Monash Women’s Maternity Services provide care for nearly 10,000 mothers and babies each year. We have well-established close collaboration with multiple research institutions and a proud history of bringing research to the beside due to co-location and strong academic links, with Monash Women’s clinicians encouraged to attain parallel research commitment. This means there are many opportunities to use research findings to make sure we give the best care possible and update care with new developments regularly.
We also generate some of our best research into issues that matter the most to mothers and their babies where the bulk of complications occur, and the women and babies we care for benefit from these developments in extreme prematurity, pre-eclampsia, fetal growth restriction (small babies) and preterm rupture of membranes (breaking of the waters).
There are several research centres co-located and closely affiliated with Monash Women’s Maternity Services, including the Ritchie Centre, the Hudson Institute, Monash University, Monash Centre for Health Research & Implementation (MCHRI) and other academic institutions.
We’re proud to lead the way in research that delivers breakthroughs in women’s health, maternity and obstetric services across our hospital sites and the community.
Watch the below video and hear from our talented team working for the benefit of women, their families, and the community.
Monash Women’s and Jessie McPherson Private Hospital, work in partnership with The Ritchie Centre, Hudson Institute and Monash University. Herein, there is an established perinatal research program where clinicians and scientists work together in the study of healthy and complicated pregnancies, fetal growth and development, as well as the ongoing health of the newborn. Their aim is to further the understanding of pregnancy, the different conditions that can affect pregnant women and babies and to ultimately develop better treatments and diagnostic tools.
Currently, we are undertaking a wide range of research projects across all three Monash Health maternity sites: Monash Medical Centre, Dandenong Hospital and Casey Hospital. Some examples of these include: developing novel treatments for pre-eclampsia and fetal growth restriction, pioneering therapies for perinatal cerebral protection and reducing brain injury as a consequence of premature birth, the use of placental stem cells, the prevention of postpartum haemorrhage at the time of vaginal and caesarean section birth, and the effect of maternal diabetes on fetal kidney development. Many other projects are active within the unit.
All of our research projects are approved by Monash Health, Human Research Ethics Committee (HREC), before we can recruit any mother or baby and all meet rigorous safety criteria and have pre-defined audits of safety and outcomes. Participation is a trial is always voluntary and you and your baby may be offered a suitable trial and access to monitoring and medications as part of your participation. You may choose to withdraw from a trial at any time.
If you would like to find out more about our perinatal research at Monash Women’s, or you would like to ask if you may be eligible take part in one of our many research projects, as either a healthy volunteer or a participant with a specific condition, please contact your midwife, obstetric doctor or speak with your family doctor.
Monash Health is proud to support GenV, a new research project led from the Murdoch Children’s Research Institute that aims to help improve long-term health and wellbeing for children and parents.
GenV is a sophisticated research project with a simple goal: a better approach to child and adult health and wellbeing in Victoria.
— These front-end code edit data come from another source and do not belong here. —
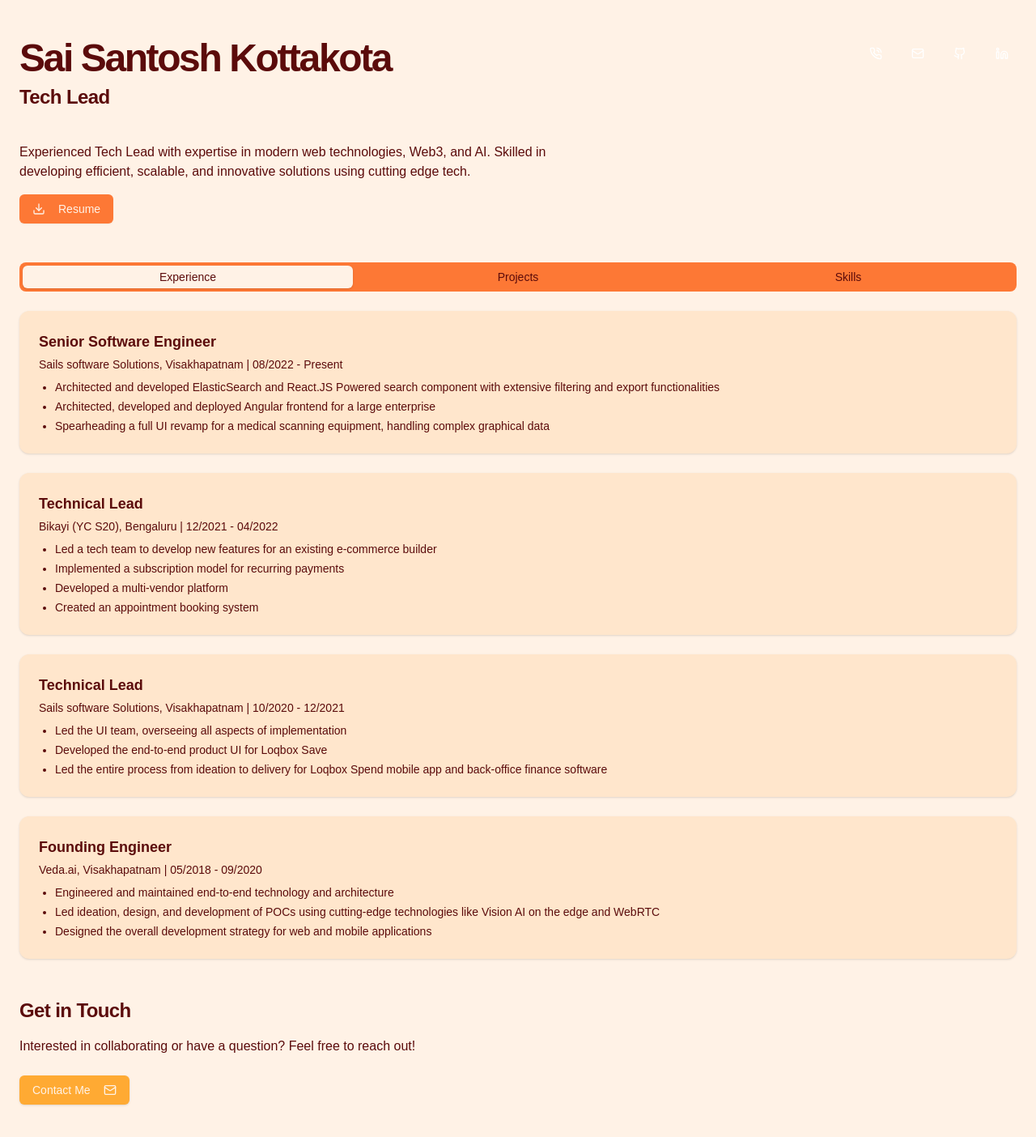
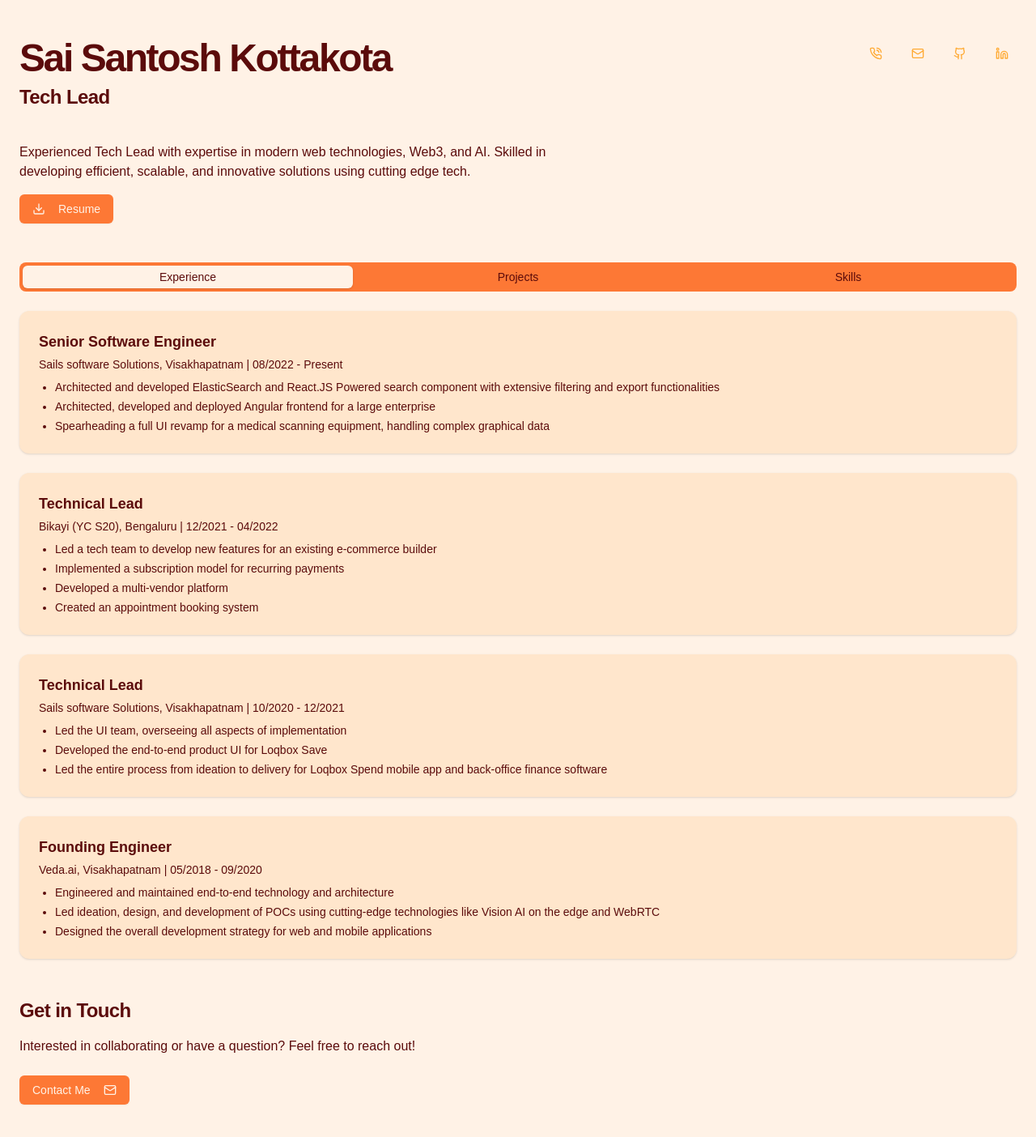
Before and after one commit to santosh898/profile, a Next.js app: page / in a window 1280 px wide. Shown: the top 1404 px of the page at 81% size. Built offline with nearby package versions, Linux system fonts and the light colour scheme.

Commit message:
contact links fixed

```diff
--- a/src/app/page.tsx
+++ b/src/app/page.tsx
@@ -46,7 +46,7 @@ export default function Page() {
             Interested in collaborating or have a question? Feel free to reach
             out!
           </p>
-          <Button asChild>
+          <Button variant="secondary" asChild>
             <Link href="/contact">
               Contact Me <Mail className="ml-2 h-4 w-4" />
             </Link>
--- a/src/components/Header.tsx
+++ b/src/components/Header.tsx
@@ -51,7 +51,7 @@ const Header = () => {
                     <Button
                       variant="ghost"
                       size="icon"
-                      className="text-white hover:text-gray-300"
+                      className="text-primary hover:text-primary-foreground"
                     >
                       <Icon className="h-5 w-5" />
                       <span className="sr-only">{label}</span>
```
GenV will launch at Monash Health from mid-2021 and over two years, every family having a baby at a Monash Health hospital – and at birthing hospitals across the state – will be offered the chance to participate, no matter their background or location.
GenV is one of the world’s largest birth and parent cohort studies and aims to reduce the burden of problems including allergies, obesity and mental illness.
For more information: